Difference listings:

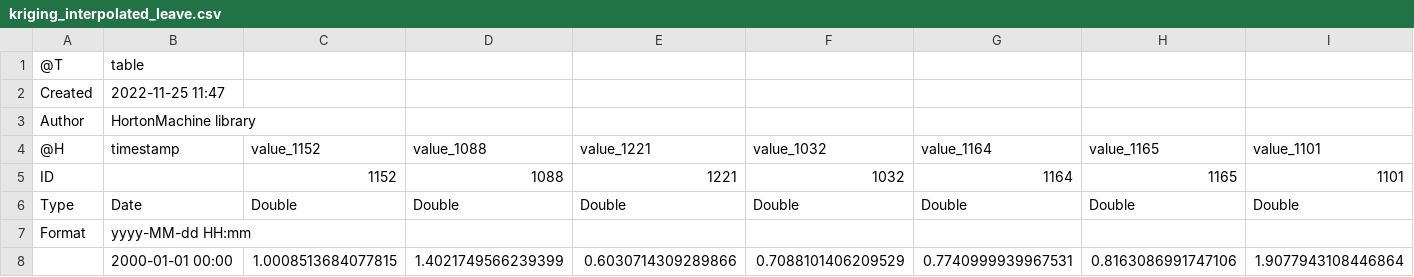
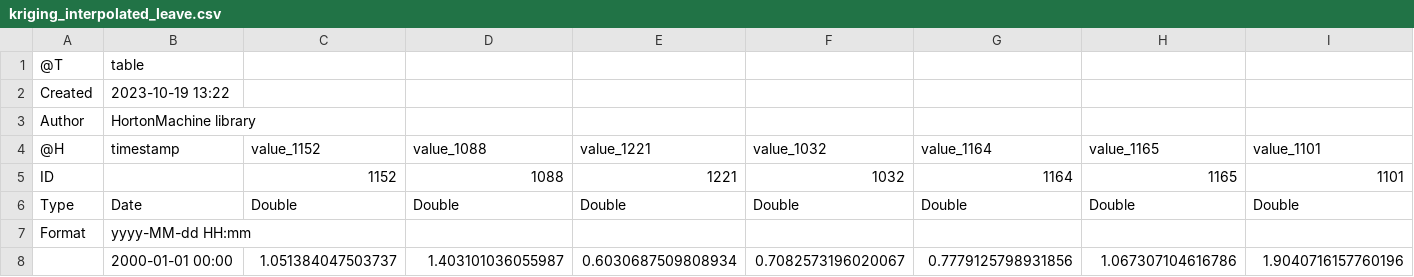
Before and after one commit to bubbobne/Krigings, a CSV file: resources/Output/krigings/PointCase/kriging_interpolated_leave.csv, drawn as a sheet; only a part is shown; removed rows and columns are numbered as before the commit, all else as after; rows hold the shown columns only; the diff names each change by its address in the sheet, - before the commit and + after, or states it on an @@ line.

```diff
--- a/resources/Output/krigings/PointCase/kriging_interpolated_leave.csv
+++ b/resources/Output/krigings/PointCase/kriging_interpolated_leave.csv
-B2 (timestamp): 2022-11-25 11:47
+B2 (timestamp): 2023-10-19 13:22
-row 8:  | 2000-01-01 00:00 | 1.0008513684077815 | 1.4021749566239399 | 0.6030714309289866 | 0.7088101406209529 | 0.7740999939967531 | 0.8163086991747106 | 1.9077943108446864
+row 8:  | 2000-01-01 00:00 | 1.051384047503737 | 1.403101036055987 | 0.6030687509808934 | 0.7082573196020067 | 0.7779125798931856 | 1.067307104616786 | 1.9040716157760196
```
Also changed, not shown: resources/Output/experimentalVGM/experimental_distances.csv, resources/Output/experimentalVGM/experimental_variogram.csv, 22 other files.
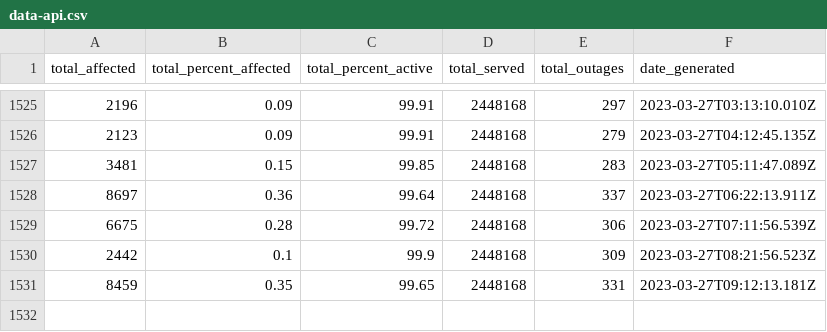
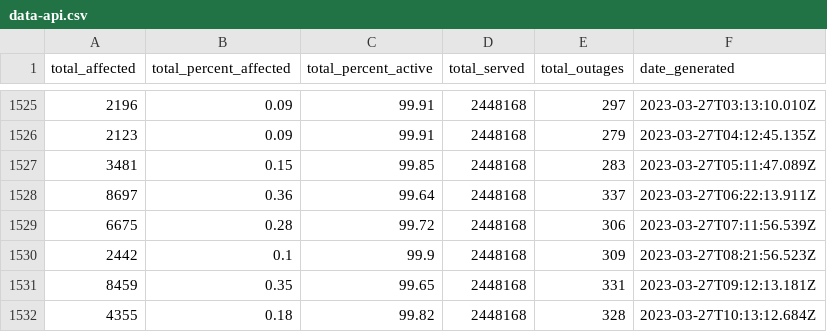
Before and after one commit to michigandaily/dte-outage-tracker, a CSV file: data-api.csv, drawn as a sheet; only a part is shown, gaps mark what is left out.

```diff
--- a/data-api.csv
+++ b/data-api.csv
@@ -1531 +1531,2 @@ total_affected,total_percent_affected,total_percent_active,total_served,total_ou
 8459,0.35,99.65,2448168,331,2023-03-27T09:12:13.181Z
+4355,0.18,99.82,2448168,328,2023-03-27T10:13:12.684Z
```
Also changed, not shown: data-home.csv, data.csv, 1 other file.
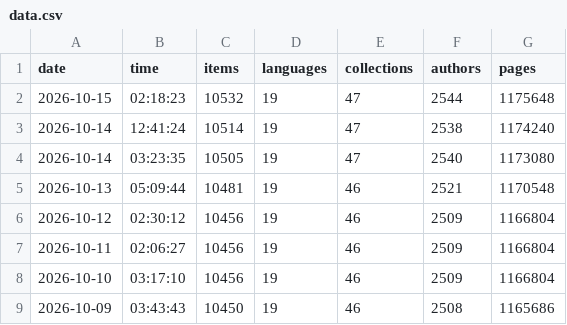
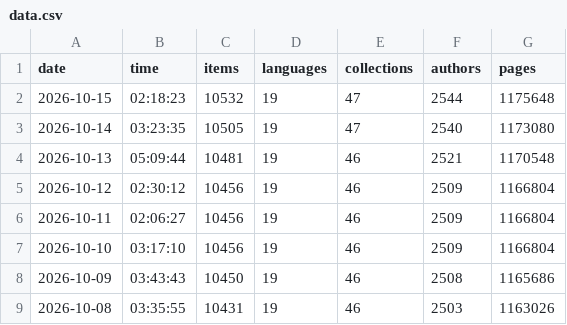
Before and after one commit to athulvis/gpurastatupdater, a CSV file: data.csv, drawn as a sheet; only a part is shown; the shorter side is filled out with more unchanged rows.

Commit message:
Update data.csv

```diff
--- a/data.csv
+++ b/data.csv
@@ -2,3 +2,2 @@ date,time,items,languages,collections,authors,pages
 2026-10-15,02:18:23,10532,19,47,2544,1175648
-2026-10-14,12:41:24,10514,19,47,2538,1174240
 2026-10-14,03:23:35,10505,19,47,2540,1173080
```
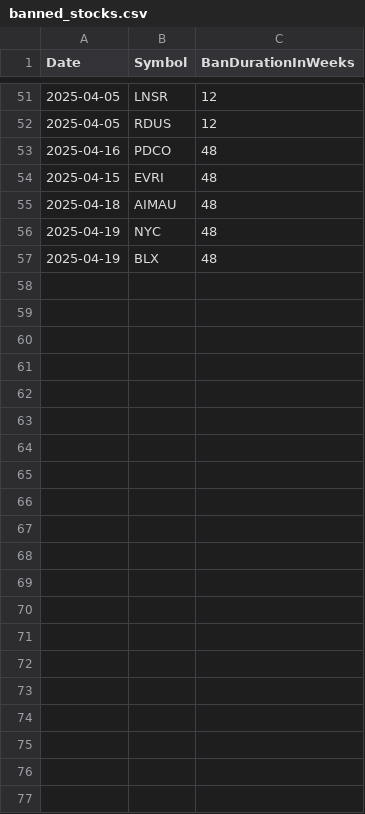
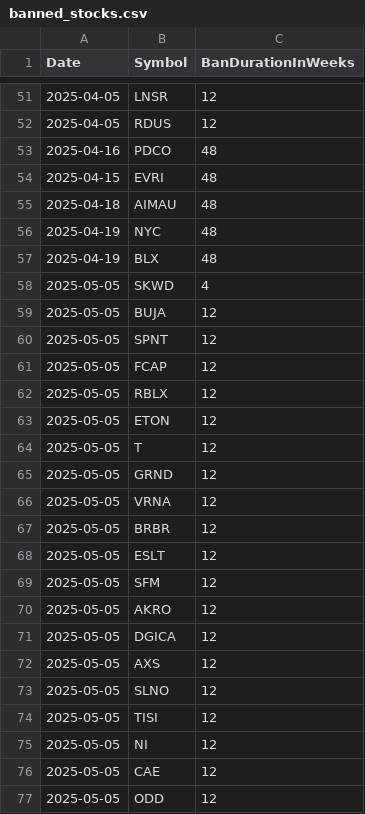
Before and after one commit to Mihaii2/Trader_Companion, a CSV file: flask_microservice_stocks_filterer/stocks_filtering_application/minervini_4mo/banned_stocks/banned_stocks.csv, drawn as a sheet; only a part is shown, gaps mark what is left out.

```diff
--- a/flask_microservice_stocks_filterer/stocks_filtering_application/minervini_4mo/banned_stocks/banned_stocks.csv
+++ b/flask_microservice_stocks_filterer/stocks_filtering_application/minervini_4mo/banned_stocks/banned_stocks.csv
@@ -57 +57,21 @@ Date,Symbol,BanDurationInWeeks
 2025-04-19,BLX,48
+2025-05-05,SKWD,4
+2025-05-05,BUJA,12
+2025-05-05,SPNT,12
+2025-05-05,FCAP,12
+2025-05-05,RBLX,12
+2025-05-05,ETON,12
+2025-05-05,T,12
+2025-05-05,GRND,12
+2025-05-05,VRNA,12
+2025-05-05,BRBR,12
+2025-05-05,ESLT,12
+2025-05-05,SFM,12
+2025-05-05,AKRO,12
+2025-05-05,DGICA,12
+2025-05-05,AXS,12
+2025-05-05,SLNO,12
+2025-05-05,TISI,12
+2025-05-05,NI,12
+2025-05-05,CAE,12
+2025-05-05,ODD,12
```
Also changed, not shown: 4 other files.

### What you need to do
What is needed is an exact copy of every entry, minus the images.

### Exercise response
Before and after one commit to bubbobne/Krigings, a CSV file: resources/Output/krigings/PointCase/kriging_interpolated_leave.csv, drawn as a sheet; only a part is shown; removed rows and columns are numbered as before the commit, all else as after; rows hold the shown columns only; the diff names each change by its address in the sheet, - before the commit and + after, or states it on an @@ line.

```diff
--- a/resources/Output/krigings/PointCase/kriging_interpolated_leave.csv
+++ b/resources/Output/krigings/PointCase/kriging_interpolated_leave.csv
-B2 (timestamp): 2022-11-25 11:47
+B2 (timestamp): 2023-10-19 13:22
-row 8:  | 2000-01-01 00:00 | 1.0008513684077815 | 1.4021749566239399 | 0.6030714309289866 | 0.7088101406209529 | 0.7740999939967531 | 0.8163086991747106 | 1.9077943108446864
+row 8:  | 2000-01-01 00:00 | 1.051384047503737 | 1.403101036055987 | 0.6030687509808934 | 0.7082573196020067 | 0.7779125798931856 | 1.067307104616786 | 1.9040716157760196
```
Also changed, not shown: resources/Output/experimentalVGM/experimental_distances.csv, resources/Output/experimentalVGM/experimental_variogram.csv, 22 other files.
Before and after one commit to michigandaily/dte-outage-tracker, a CSV file: data-api.csv, drawn as a sheet; only a part is shown, gaps mark what is left out.

```diff
--- a/data-api.csv
+++ b/data-api.csv
@@ -1531 +1531,2 @@ total_affected,total_percent_affected,total_percent_active,total_served,total_ou
 8459,0.35,99.65,2448168,331,2023-03-27T09:12:13.181Z
+4355,0.18,99.82,2448168,328,2023-03-27T10:13:12.684Z
```
Also changed, not shown: data-home.csv, data.csv, 1 other file.
Before and after one commit to athulvis/gpurastatupdater, a CSV file: data.csv, drawn as a sheet; only a part is shown; the shorter side is filled out with more unchanged rows.

Commit message:
Update data.csv

```diff
--- a/data.csv
+++ b/data.csv
@@ -2,3 +2,2 @@ date,time,items,languages,collections,authors,pages
 2026-10-15,02:18:23,10532,19,47,2544,1175648
-2026-10-14,12:41:24,10514,19,47,2538,1174240
 2026-10-14,03:23:35,10505,19,47,2540,1173080
```
Before and after one commit to Mihaii2/Trader_Companion, a CSV file: flask_microservice_stocks_filterer/stocks_filtering_application/minervini_4mo/banned_stocks/banned_stocks.csv, drawn as a sheet; only a part is shown, gaps mark what is left out.

```diff
--- a/flask_microservice_stocks_filterer/stocks_filtering_application/minervini_4mo/banned_stocks/banned_stocks.csv
+++ b/flask_microservice_stocks_filterer/stocks_filtering_application/minervini_4mo/banned_stocks/banned_stocks.csv
@@ -57 +57,21 @@ Date,Symbol,BanDurationInWeeks
 2025-04-19,BLX,48
+2025-05-05,SKWD,4
+2025-05-05,BUJA,12
+2025-05-05,SPNT,12
+2025-05-05,FCAP,12
+2025-05-05,RBLX,12
+2025-05-05,ETON,12
+2025-05-05,T,12
+2025-05-05,GRND,12
+2025-05-05,VRNA,12
+2025-05-05,BRBR,12
+2025-05-05,ESLT,12
+2025-05-05,SFM,12
+2025-05-05,AKRO,12
+2025-05-05,DGICA,12
+2025-05-05,AXS,12
+2025-05-05,SLNO,12
+2025-05-05,TISI,12
+2025-05-05,NI,12
+2025-05-05,CAE,12
+2025-05-05,ODD,12
```
Also changed, not shown: 4 other files.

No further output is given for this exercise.